The part of the brain activated during uncertain times is the limbic system, our “emotional brain” which is the control center for feelings and emotions. When our emotional brain is activated our thinking brain (pre-frontal cortex/executive function) is compromised. Our cognitive “energy” resources are spent on keeping us safe and dealing with our emotional response to threat resulting in a decrease in executive function skills. Simple math – there is only so much to go around and in most cases, our emotional brain is working overtime to keep us safe. While in this state of high arousal our brain is also secreting the hormone or “stress chemical” cortisol. If stress becomes long-term and chronic, it can affect brain functions and cause damage.
The Mighty Brain Can Adapt
In the late 1990’s researchers found that stress can actually kill brain cells (Positive Psychology, Dec. 2020). However, there is good news – the brain has the capacity to adapt through a process called neuroplasticity. “It refers to the physiological changes in the brain that happen as the result of interactions with our environment (Celest Campbell, n.d). It is the ability of the brain to form new connections and new pathways and change how the circuits are wired. When we learn something new or perform a task in a new way, our brains rewire to adapt to the new information and new neural connections are formed.
Mind Over Matter
A relationship exists between the concepts of growth mindset and neuroplasticity that impacts how we deal with stress. A growth mindset is one where the individual believes that one’s innate skills, talents and abilities can be developed with practice and determination. Neuroplasticity refers to the brain’s ability to adapt and develop based on new experiences and the formation of new neural connections. When we ruminate on the uncertainties of our current situation, we are reinforcing negative thought patterns thereby perpetuating the distress cycle. We should strive to adapt a growth mindset whenever possible as this perspective is one that embraces the concept of persistence and an appreciation of effort which leads to a vision of hope thereby releasing those “feel-good” brain chemicals and breaking the distress cycle.
Positive Steps to ZAP Brain Fog
So, how do we rewire our brains with neuroplasticity? Research shows us that there are several methods we can use to boost our neuroplasticity:
- Intermittent fasting – promotes neuron growth, improves overall cognitive function
- Traveling – exposes the brain to new environments and new experiences
- Using mnemonic devices – memory training enhances connectivity and decreased age-related memory loss
- Learning a musical instrument – increases connectivity between brain regions
- Non-dominant hand exercises – forms new neural pathways
- Reading fiction – enhances connectivity in the brain
- Expanding your vocabulary – activates visual and auditory processes
- Creating artwork -boosts memory, empathy, attention and focus
- Dancing – increases neural connectivity
- Sleeping – enhances learning retention

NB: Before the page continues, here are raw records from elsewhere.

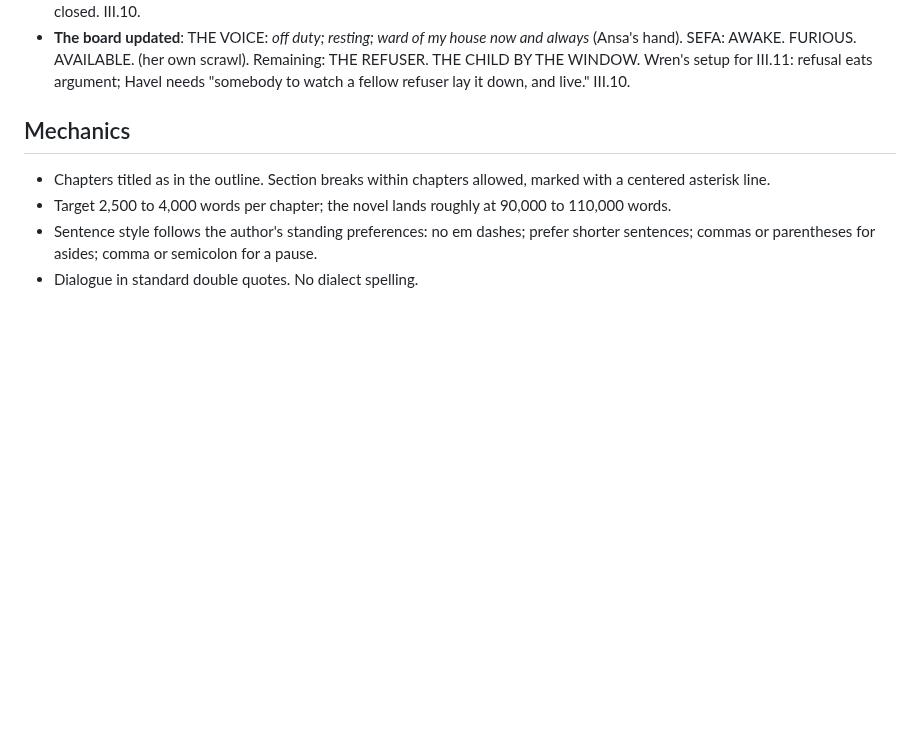
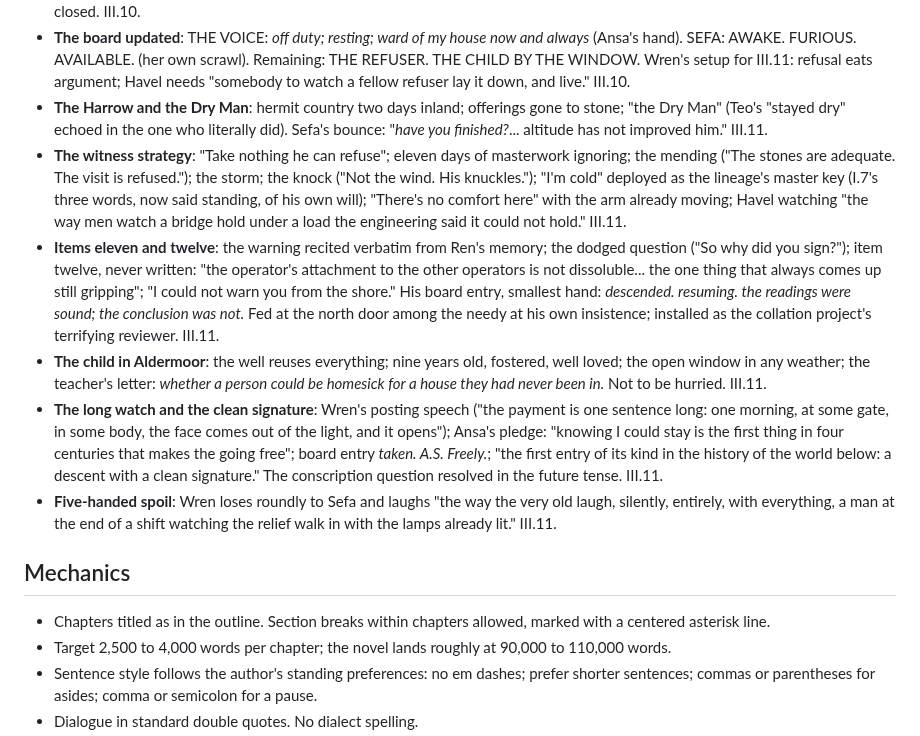
Before and after one commit to BruceEckel/TheWell, a Markdown page: planning/style.md, the part around the change. Rendered like a GitHub page; blank space fills up the shorter version.

Commit message:
Act III chapter 11 draft: Havel and the cost; item twelve; the descent with a clean signature
Co-Authored-By: Claude Fable 5 <noreply@anthropic.com>

```diff
--- a/planning/style.md
+++ b/planning/style.md
@@ -244,6 +244,12 @@ Rules: motifs recur without comment; they are never explained; each recurrence i
 - **Sefa (Vess)**: placard DON'T KNEEL. STAND.; the key is her tribunal speech returned verbatim plus the verdict: "you won... You have spent four hundred years picketing your own victory. It was never against. It was for." Her wound named: "Nobody came... nobody, in four hundred years, ever once came and said we heard you." III.10.
 - **The reunion**: the placard laid flat "with a care that was almost ceremony"; the Voice takes Sefa's face in both hands and cries the cry once, softly, to its own maker, "off duty at last, out the floor"; "I do. God help me. I do now." The oldest debris in the book, closed. III.10.
 - **The board updated**: THE VOICE: *off duty; resting; ward of my house now and always* (Ansa's hand). SEFA: AWAKE. FURIOUS. AVAILABLE. (her own scrawl). Remaining: THE REFUSER. THE CHILD BY THE WINDOW. Wren's setup for III.11: refusal eats argument; Havel needs "somebody to watch a fellow refuser lay it down, and live." III.10.
+- **The Harrow and the Dry Man**: hermit country two days inland; offerings gone to stone; "the Dry Man" (Teo's "stayed dry" echoed in the one who literally did). Sefa's bounce: "*have you finished?*... altitude has not improved him." III.11.
+- **The witness strategy**: "Take nothing he can refuse"; eleven days of masterwork ignoring; the mending ("The stones are adequate. The visit is refused."); the storm; the knock ("Not the wind. His knuckles."); "I'm cold" deployed as the lineage's master key (I.7's three words, now said standing, of his own will); "There's no comfort here" with the arm already moving; Havel watching "the way men watch a bridge hold under a load the engineering said it could not hold." III.11.
+- **Items eleven and twelve**: the warning recited verbatim from Ren's memory; the dodged question ("So why did you sign?"); item twelve, never written: "the operator's attachment to the other operators is not dissoluble... the one thing that always comes up still gripping"; "I could not warn you from the shore." His board entry, smallest hand: *descended. resuming. the readings were sound; the conclusion was not.* Fed at the north door among the needy at his own insistence; installed as the collation project's terrifying reviewer. III.11.
+- **The child in Aldermoor**: the well reuses everything; nine years old, fostered, well loved; the open window in any weather; the teacher's letter: *whether a person could be homesick for a house they had never been in.* Not to be hurried. III.11.
+- **The long watch and the clean signature**: Wren's posting speech ("the payment is one sentence long: one morning, at some gate, in some body, the face comes out of the light, and it opens"); Ansa's pledge: "knowing I could stay is the first thing in four centuries that makes the going free"; board entry *taken. A.S. Freely.*; "the first entry of its kind in the history of the world below: a descent with a clean signature." The conscription question resolved in the future tense. III.11.
+- **Five-handed spoil**: Wren loses roundly to Sefa and laughs "the way the very old laugh, silently, entirely, with everything, a man at the end of a shift watching the relief walk in with the lamps already lit." III.11.
 
 ## Mechanics
 
```
Also changed, not shown: manuscript/act3-ch11-the-campaign-havel.md (added, +71 -0 lines).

- Mindfulness activities/relaxation techniques – rewires thoughts and emotions to more pleasant, calm and compassionate thought patterns
- Exercise – increases volume of hippocampus
(Courtney E. Ackerman
Start today – it is time to break out of the pandemic brain fog and foster neuroplasticity. Little steps, big rewards. No matter what strategy you use, the fact that you are thinking about change and trying some new practices will enhance your brain function. It is time to ease our emotional brain and allow our thinking brain to take control and navigate us successfully through the pandemic brain fog so many of us are currently experiencing.